Today, the spirit of Mary Quant can be found in almost every affordable clothing store. Her style continues to inspire modern designers, who still sell their updated versions of the same garments she popularized more than 50 years ago. Quant was the driving force behind this revival. In her 1989 book "The Self-Centred Age", she stated that society had grown self-obsessed and materialistic. As a result, there was a need for people to adopt an attitude that was less concerned with status and appearance and more focused on personal values and ethics. In many ways, Mary Quant’s life echoed this sentiment with its emphasis on style over substance. Born in 1934 as Thelma Mary Letitia Qualvogel in Zurich, Switzerland to English parents, Quant left home at 15 after her mother died from pneumonia. She trained as a milliner (a maker of hats), but moved from job to job searching for something that inspired her.
Mary Quant and the birth of the Mini Skirt
While Quant is often credited with creating the Mini Skirt, she actually played a smaller role in its creation. Her most famous garment was actually inspired by the growing popularity of micro skirts, which were very short skirts that extended only as far as the thighs. By the mid-1960s, the microskirt was in vogue as it was a novel idea to wear something shorter than what was socially acceptable. However, it was also considered indecent and inappropriate for public wear. Quant decided to take the micro skirt a step further and create a shorter garment that would be considered scandalous in its own right. She reasoned that if the public was going to be scandalized by shorter skirts, then they might as well go all the way and create a garment that was shorter than the microskirt.
The Rise of Ready-to-Wear Fashion
People in the 1950s were mostly concerned with looking fashionable, but they did so by sewing their own garments or getting them tailor-made by an atelier. Ready-to-wear, which means garments that are manufactured in bulk and sold already made, was a rarity. Quant’s big idea was that she would sell garments that were already made and ready to wear. Her garments would be ready to wear (instead of needing alterations) and they would cost only a fraction of the price of tailor-made garments. By the mid-1950s, Quant was already designing and selling ready-to-wear garments. She was one of the first to do so, and her garments were an immediate success. Stores like Marks and Spencer began selling her garments and, as a result, many socialites began to wear Quant’s style. These socialites were, in turn, photographed wearing Quant’s designs, which only helped to increase her popularity.

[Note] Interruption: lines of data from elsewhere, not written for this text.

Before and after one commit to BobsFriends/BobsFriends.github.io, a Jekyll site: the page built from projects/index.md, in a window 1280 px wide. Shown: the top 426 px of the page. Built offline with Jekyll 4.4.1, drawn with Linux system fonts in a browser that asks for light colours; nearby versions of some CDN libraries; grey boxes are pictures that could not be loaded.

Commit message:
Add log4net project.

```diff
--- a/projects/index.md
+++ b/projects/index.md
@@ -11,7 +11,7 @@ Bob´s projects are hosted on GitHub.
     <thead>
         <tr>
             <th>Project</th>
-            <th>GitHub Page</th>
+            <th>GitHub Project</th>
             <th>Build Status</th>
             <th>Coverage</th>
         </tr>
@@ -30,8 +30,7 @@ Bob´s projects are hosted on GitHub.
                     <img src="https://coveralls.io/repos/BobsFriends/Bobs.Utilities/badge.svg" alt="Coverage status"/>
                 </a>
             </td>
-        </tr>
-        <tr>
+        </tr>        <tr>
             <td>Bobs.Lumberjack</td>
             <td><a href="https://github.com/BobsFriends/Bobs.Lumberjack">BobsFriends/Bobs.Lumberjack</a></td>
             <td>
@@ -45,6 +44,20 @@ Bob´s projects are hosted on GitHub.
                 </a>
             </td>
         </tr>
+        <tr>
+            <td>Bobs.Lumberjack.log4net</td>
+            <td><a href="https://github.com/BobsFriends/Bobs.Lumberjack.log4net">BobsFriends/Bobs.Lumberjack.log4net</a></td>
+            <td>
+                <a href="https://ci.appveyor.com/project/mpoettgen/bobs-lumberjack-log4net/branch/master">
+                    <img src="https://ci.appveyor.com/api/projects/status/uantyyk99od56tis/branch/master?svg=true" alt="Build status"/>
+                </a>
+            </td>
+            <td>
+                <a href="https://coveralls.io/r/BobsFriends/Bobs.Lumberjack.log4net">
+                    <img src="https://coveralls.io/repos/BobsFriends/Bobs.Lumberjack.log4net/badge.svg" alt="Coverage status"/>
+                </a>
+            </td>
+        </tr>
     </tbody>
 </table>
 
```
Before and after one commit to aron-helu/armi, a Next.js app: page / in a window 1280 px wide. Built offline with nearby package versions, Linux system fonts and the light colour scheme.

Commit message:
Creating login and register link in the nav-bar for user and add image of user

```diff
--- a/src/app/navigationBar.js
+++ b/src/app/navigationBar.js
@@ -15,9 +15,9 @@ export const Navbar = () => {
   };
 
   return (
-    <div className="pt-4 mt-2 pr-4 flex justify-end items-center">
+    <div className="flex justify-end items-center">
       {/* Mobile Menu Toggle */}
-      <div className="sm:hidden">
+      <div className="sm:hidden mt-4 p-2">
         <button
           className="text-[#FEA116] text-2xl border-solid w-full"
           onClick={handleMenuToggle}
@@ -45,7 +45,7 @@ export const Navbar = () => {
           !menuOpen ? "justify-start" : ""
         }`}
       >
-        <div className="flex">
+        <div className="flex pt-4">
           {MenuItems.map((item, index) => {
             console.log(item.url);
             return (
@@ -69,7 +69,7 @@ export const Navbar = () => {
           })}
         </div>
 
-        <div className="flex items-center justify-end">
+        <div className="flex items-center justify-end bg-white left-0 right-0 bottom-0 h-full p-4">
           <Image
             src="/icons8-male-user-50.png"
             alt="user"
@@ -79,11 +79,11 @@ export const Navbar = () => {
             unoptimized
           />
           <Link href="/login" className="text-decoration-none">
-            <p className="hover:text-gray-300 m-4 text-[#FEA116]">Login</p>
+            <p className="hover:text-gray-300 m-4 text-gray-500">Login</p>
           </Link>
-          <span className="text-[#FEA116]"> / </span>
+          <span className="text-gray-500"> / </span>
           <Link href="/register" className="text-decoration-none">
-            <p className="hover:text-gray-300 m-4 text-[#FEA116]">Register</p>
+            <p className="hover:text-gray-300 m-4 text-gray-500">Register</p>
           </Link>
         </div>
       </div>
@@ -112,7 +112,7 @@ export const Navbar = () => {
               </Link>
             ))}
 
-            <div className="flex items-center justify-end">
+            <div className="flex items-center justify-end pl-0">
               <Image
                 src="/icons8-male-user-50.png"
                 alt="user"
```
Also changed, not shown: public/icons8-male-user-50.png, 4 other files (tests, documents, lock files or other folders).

The Rise of the Mini Skirt
Quant’s designs tended to be bold and colorful, with a focus on mini dresses, mini skirts and other garments that were shorter than what was traditional for that time period. Quant’s garments helped to further the rise of the mini skirt, which was initially inspired by the growing popularity of micro skirts. Quant’s mini-dresses and mini skirts were far shorter than anything that had been worn before. While there had always been short skirts, Quant’s garments were far shorter than the hemlines of the time. Quant’s garments were not only shorter they were also tighter and fitted, so they showed off a lot of skin.
The End of an Era
Quant’s style was always intended to be a passing fad, but its popularity proved to be stronger than anyone could foresee. Quant was a designer who always looked to the next trend and tried to stay ahead of the curve. In the 1960s, she sensed that her style was growing stale. She wanted to change the focus of her garments to something more thoughtful and serious. In 1965, she released a line of garments that included long and flowing skirts and muted colors. This was done in an attempt to get away from the loud, bold and flamboyant styles that were so popular at the time. However, her new designs were not well received by her customers. Quant’s customers wanted something more attention-grabbing, bolder, and more flamboyant. They wanted something that would draw attention to themselves, and they weren’t interested in more reserved and demure styles.
Quant’s legacy is that she helped to bring fashion to the masses. In the past, only the rich could afford to tailor their garments or purchase custom-made clothing. By creating ready-to-wear garments and selling them at a low price, she opened up the world of fashion to the working classes. Quant’s style proved to be so popular that it spawned an entire generation of designers who adopted a similar aesthetic – designers like Mary Honniball, Anne Hardy and Barbara Hulanicki. These designers helped to popularize the mini Skirt and the use of bold colors, short hemlines, and flamboyant silhouettes. The style that these designers helped to popularize is often referred to as Swinging London fashion.